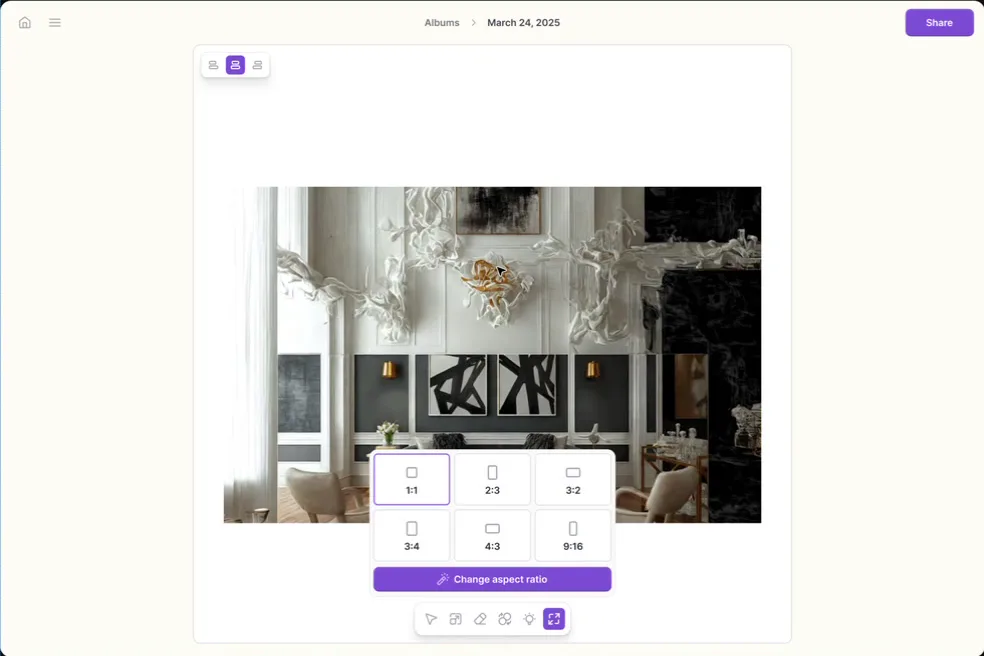
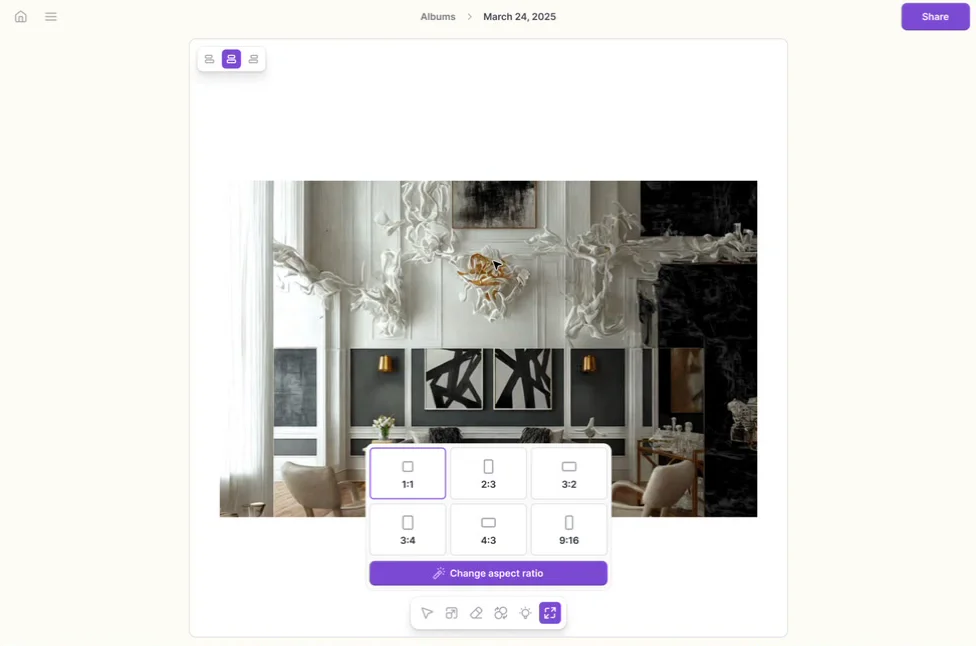
DecorX: clean edges on the editor stills, both 2026 stills dark
Every still is re-cropped a few pixels inside its edge, so the Figma frame lines on the left and top are gone, along with a strip of a second screenshot behind the staging one. Compare (Oct 2026) comes out as too new; the dark Batch edit view with close-ups from detected objects, from the same May 2026 changelog as staging, takes its place.

diff --git a/app/work/decorx/page.tsx b/app/work/decorx/page.tsx
@@ -45,14 +45,15 @@ const SECTIONS = [
 
 /**
  * The edit view. 2025: his Edit Image Loom of 16 May 2025, at 2:43 and 4:31, cropped to the design. 2026: the
- * changelog's Designer screenshot (room cleaning and virtual staging, May 2026) and the Compare view (30 Oct 2026).
+ * changelog's screenshots of 28 May 2026: Designer with room cleaning and virtual staging, and the Batch edit view
+ * with close-ups from detected objects. Both dark, at his call; the Compare view (Oct 2026) came out as too new.
  */
 const EDITOR: Still[] = [
   {
     label: "Erase",
     src: "editor-2025-erase.webp",
-    width: 994,
-    height: 662,
+    width: 986,
+    height: 654,
     alt: "The 2025 edit view with two paintings on the wall painted over in purple, a brush size slider and an Erase button",
     title: "Erase, 2025",
     text: "Paint over what should go, and DecorX fills the space.",
@@ -60,8 +61,8 @@ const EDITOR: Still[] = [
   {
     label: "Ratio",
     src: "editor-2025-aspect.webp",
-    width: 984,
-    height: 656,
+    width: 976,
+    height: 646,
     alt: "The 2025 edit view with a grid of six aspect ratios over the image",
     title: "Aspect ratio, 2025",
     text: "Pick a new shape from six ratios, from square to 9:16.",
@@ -70,19 +71,19 @@ const EDITOR: Still[] = [
     label: "Staging",
     src: "editor-2026-staging.webp",
     width: 1600,
-    height: 954,
+    height: 942,
     alt: "A dining room in DecorX's editor, with Room Cleaning above it and a Virtual Staging panel of rooms beside it",
     title: "Staging and room cleaning, 2026",
     text: "Stage products into a photo of a room, or clean the room of its furniture first.",
   },
   {
-    label: "Compare",
-    src: "editor-2026-compare.webp",
-    width: 1430,
-    height: 894,
-    alt: "A generated dining room beside the product photo of the table in it, with the edit tools on the right",
-    title: "Compare, 2026",
-    text: "Check an edit against the real product photo before keeping it.",
+    label: "Close-ups",
+    src: "editor-2026-closeup.webp",
+    width: 1600,
+    height: 942,
+    alt: "A dining room in DecorX's dark edit view, with the objects it found in the image listed beside it and 2K and 4K close-up options",
+    title: "Close-ups, 2026",
+    text: "Pick an object DecorX found in the image, such as a chair or a rug, and make a close-up of it at 2K or 4K.",
   },
 ];
 
@@ -201,7 +202,7 @@ export default function DecorX() {
       <Figure
         src="history-2026-pipeline.webp"
         caption="Two days in, the prototype wired a floor plan, its rooms and product sets into a step that generates each room. The gallery shows placeholder images."
-        height={1016}
+        height={1013}
         screen
       />
 
@@ -250,7 +251,7 @@ export default function DecorX() {
       <Stills
         items={EDITOR}
         label="Edit tool"
-        caption="Two stills from my May 2025 design in Figma, and two from DecorX's changelog."
+        caption="Two stills from my May 2025 design in Figma, and two from DecorX's changelog in May 2026."
       />
 
       <p className={styles.body}>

Your assignment: Give the total number of lines in the entries that contain the word "detected", with no other words.

Solved exercise: 2